"It isn’t easy to put a price tag on the benefits our ERG leads bring to Autodesk. Their work is invaluable and they are a vital part of the fabric that makes Autodesk a great place to work," Giacalone said.
Christie Lindor, founder of DEI consulting firm Tessi, previously spoke to HR Dive about her experience as a Black ERG leader during anti-police brutality movements. Before becoming an independent consultant, Lindor worked in management at EY, Deloitte Consulting and IBM. Lindor had already been working nights and weekends to support her fellow Black colleagues. Following Trayvon Martin's death, her responsibilities kicked into high gear.
"You have this whole community that's relying on you to be a leader. You have to swallow a lot of stuff to be able to be there for that," Lindor told HR Dive. "And those 7:00 a.m. coffee meetings or 11:00 p.m. calls — those 'I want to quit' calls — a lot of people don't see. But this is the life of an ERG leader. This is their day-to-day life."
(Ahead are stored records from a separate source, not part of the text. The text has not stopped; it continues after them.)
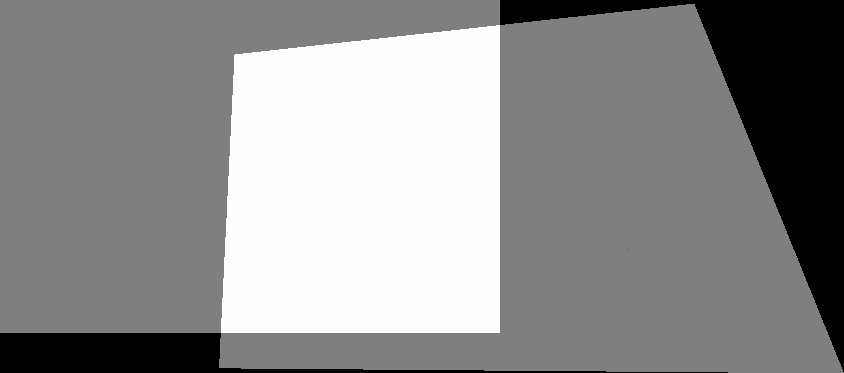
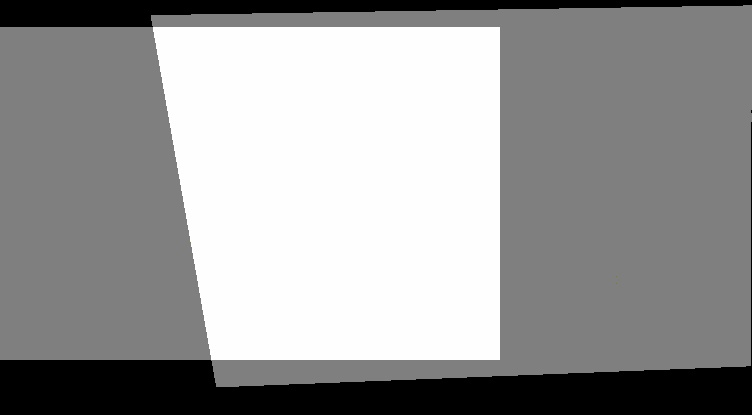
Bug fix

Changed region(s): [[0.0, 0.0, 1.0, 1.0]]

diff --git a/stitching_code.py b/stitching_code.py
@@ -155,10 +155,14 @@ for H in homographies:
     # Handle the case where the homography maps to negative coordinates
     # https://stackoverflow.com/questions/6087241/opencv-warpperspective
     fix_matrix = np.identity(3)
+    x_origin = 0
+    y_origin = 0
     if x_min_H < 0:
         fix_matrix[0,2] = -x_min_H
+        x_origin = int(-x_min_H)
     if y_min_H < 0:
         fix_matrix[1,2] = -y_min_H
+        y_origin = int(-y_min_H)
     H = np.matmul(H, fix_matrix)
         
     # Augment the image width and height to also incorporate the offset introduced above
@@ -168,13 +172,14 @@ for H in homographies:
     # Warp the image
     warped_image = cv2.warpPerspective(right_img1, H, (res_img_width, res_img_height))
     warped_image[warped_image != 0] = 1
-    warped_image[0:y_max, 0:x_max] += 1
-    # cv2.imwrite("overlap.jpg", warped_image*127) # Not needed. Just shows the intersection result
+    warped_image[y_origin:y_origin+y_max, x_origin:x_origin+x_max] += 1
+    cv2.imwrite("overlap.jpg", warped_image*127) # Not needed. Just shows the intersection result
     intersected_area = np.sum(warped_image == 2)
     total_area = np.sum(warped_image == 1) + intersected_area
 
     homographies_to_keep.append(intersected_area/total_area < overlap_threshold)
 
+homographies = homographies[homographies_to_keep]
 
 # Remove duplicates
Paying heads of business resource groups isn’t just an ethical imperative. It reinforces that diversity and inclusion work are a part of a company’s narrative. "As opposed to 'a side thing,' that kind of change creates a sense of pride and a sense of increased loyalty to that organization," Lindor said. "It really adds another level of passion, but also credibility and validity that the groups created are looking for."
"While we can’t thank our ERG leads enough, we hope that this appreciation bonus is a way to say 'thank you’ for all that they do," Autodesk’s Giacalone said.